- _WHAT THE EXERCISE ASKS_
Where an entry contains an image, skip the image and print the rest exactly.

- _PROVIDED DATA_
------------

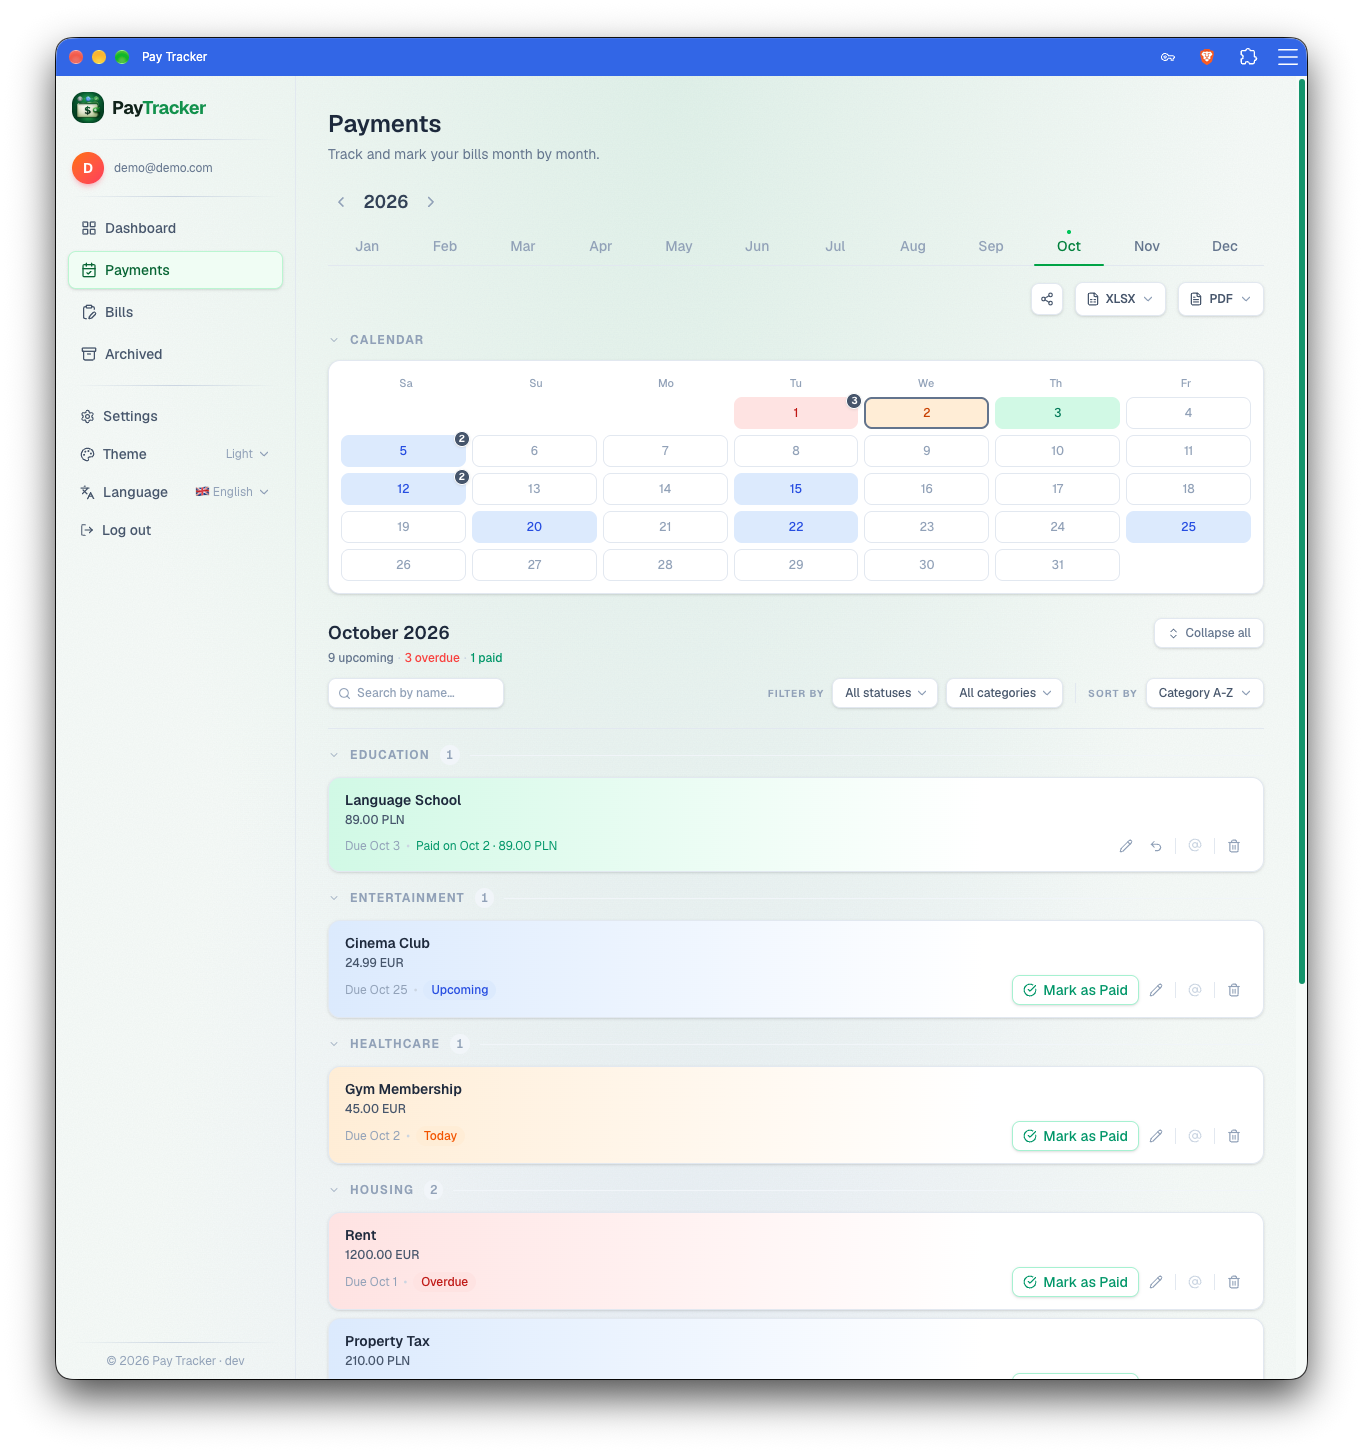
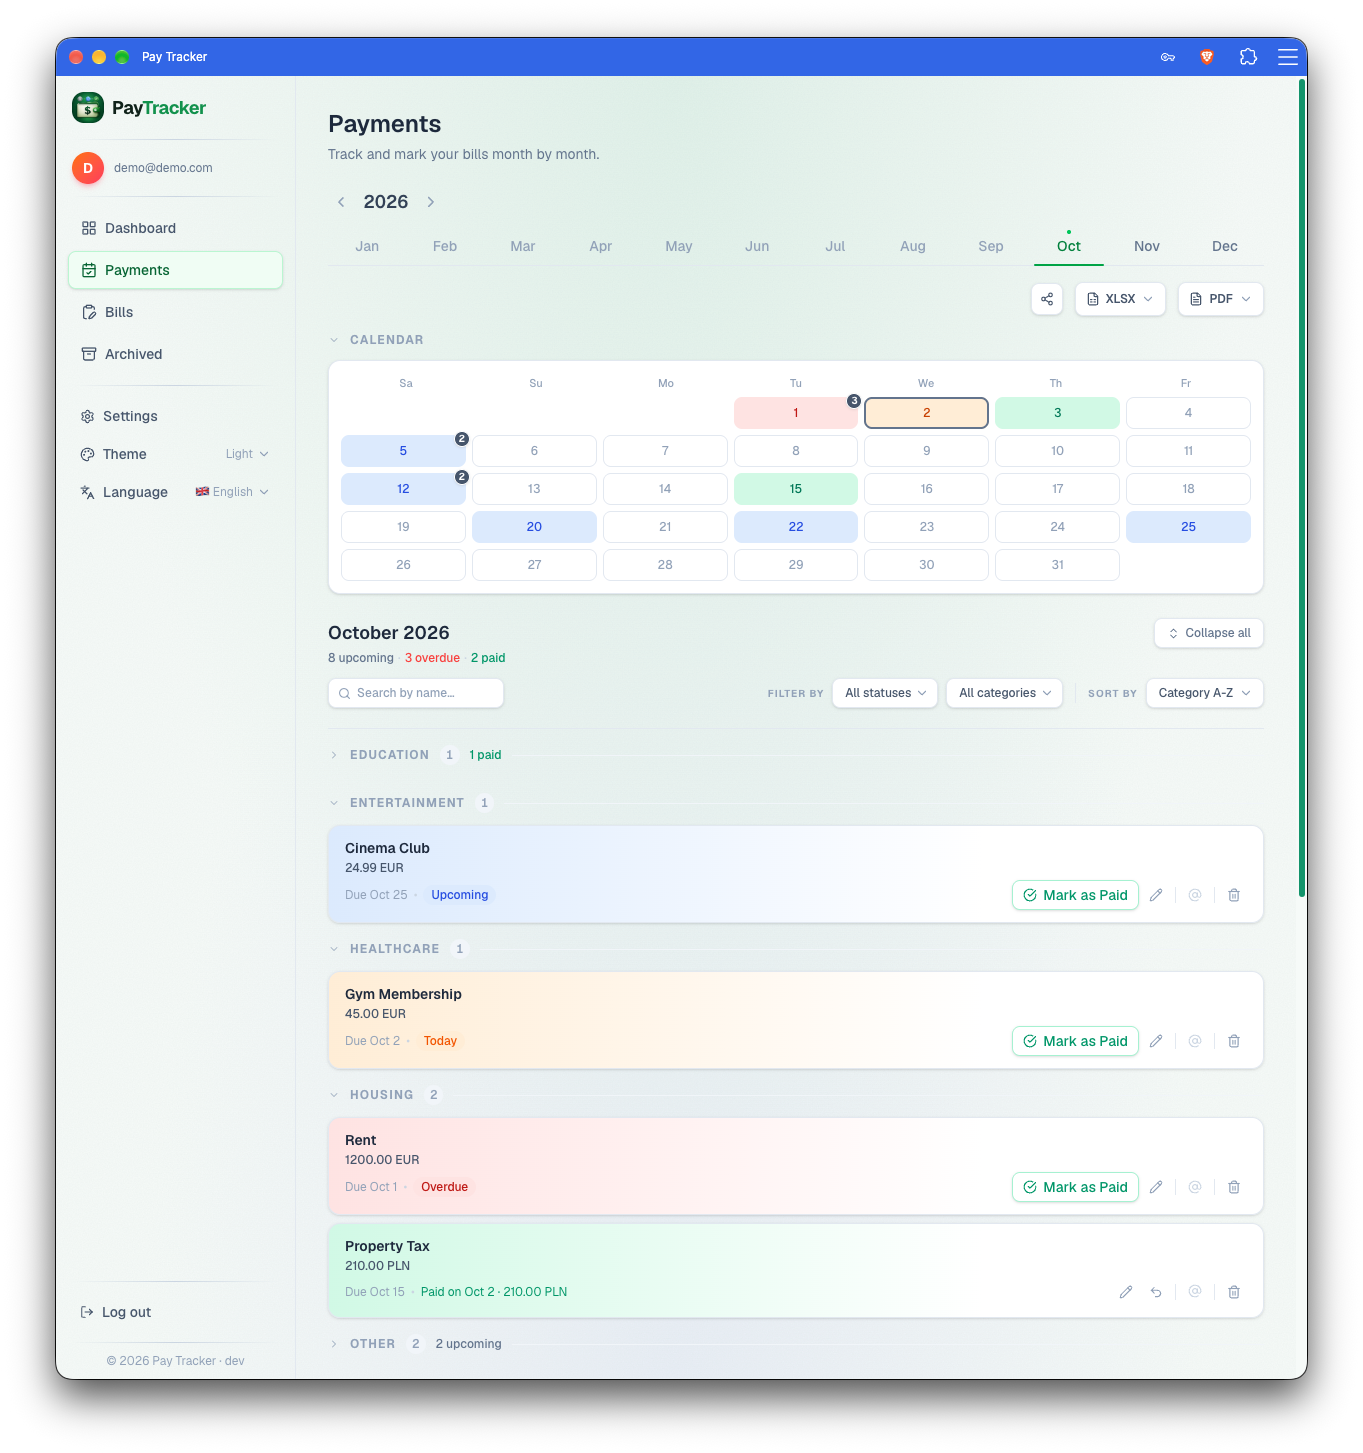
fix(layout): move logout to sidebar bottom as a plain menu row

diff --git a/frontend/src/app/dashboard/layout.tsx b/frontend/src/app/dashboard/layout.tsx
@@ -141,6 +141,13 @@ export default function DashboardLayout({
           </Link>
           <ThemeToggle />
           <LanguageToggle />
+        </div>
+
+        <div className="flex-1" />
+
+        <div className="mx-4 h-px bg-gradient-to-r from-transparent via-slate-300 to-transparent dark:via-slate-600" />
+
+        <div className="p-3">
           <button
             data-logout-trigger
             onClick={logout}
@@ -150,8 +157,6 @@ export default function DashboardLayout({
             {t("logOut")}
           </button>
         </div>
-
-        <div className="flex-1" />
 
         <div className="mx-4 h-px bg-gradient-to-r from-transparent via-slate-300 to-transparent dark:via-slate-600" />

------------

- _ANSWER BELOW_
fix(layout): move logout to sidebar bottom as a plain menu row

diff --git a/frontend/src/app/dashboard/layout.tsx b/frontend/src/app/dashboard/layout.tsx
@@ -141,6 +141,13 @@ export default function DashboardLayout({
           </Link>
           <ThemeToggle />
           <LanguageToggle />
+        </div>
+
+        <div className="flex-1" />
+
+        <div className="mx-4 h-px bg-gradient-to-r from-transparent via-slate-300 to-transparent dark:via-slate-600" />
+
+        <div className="p-3">
           <button
             data-logout-trigger
             onClick={logout}
@@ -150,8 +157,6 @@ export default function DashboardLayout({
             {t("logOut")}
           </button>
         </div>
-
-        <div className="flex-1" />
 
         <div className="mx-4 h-px bg-gradient-to-r from-transparent via-slate-300 to-transparent dark:via-slate-600" />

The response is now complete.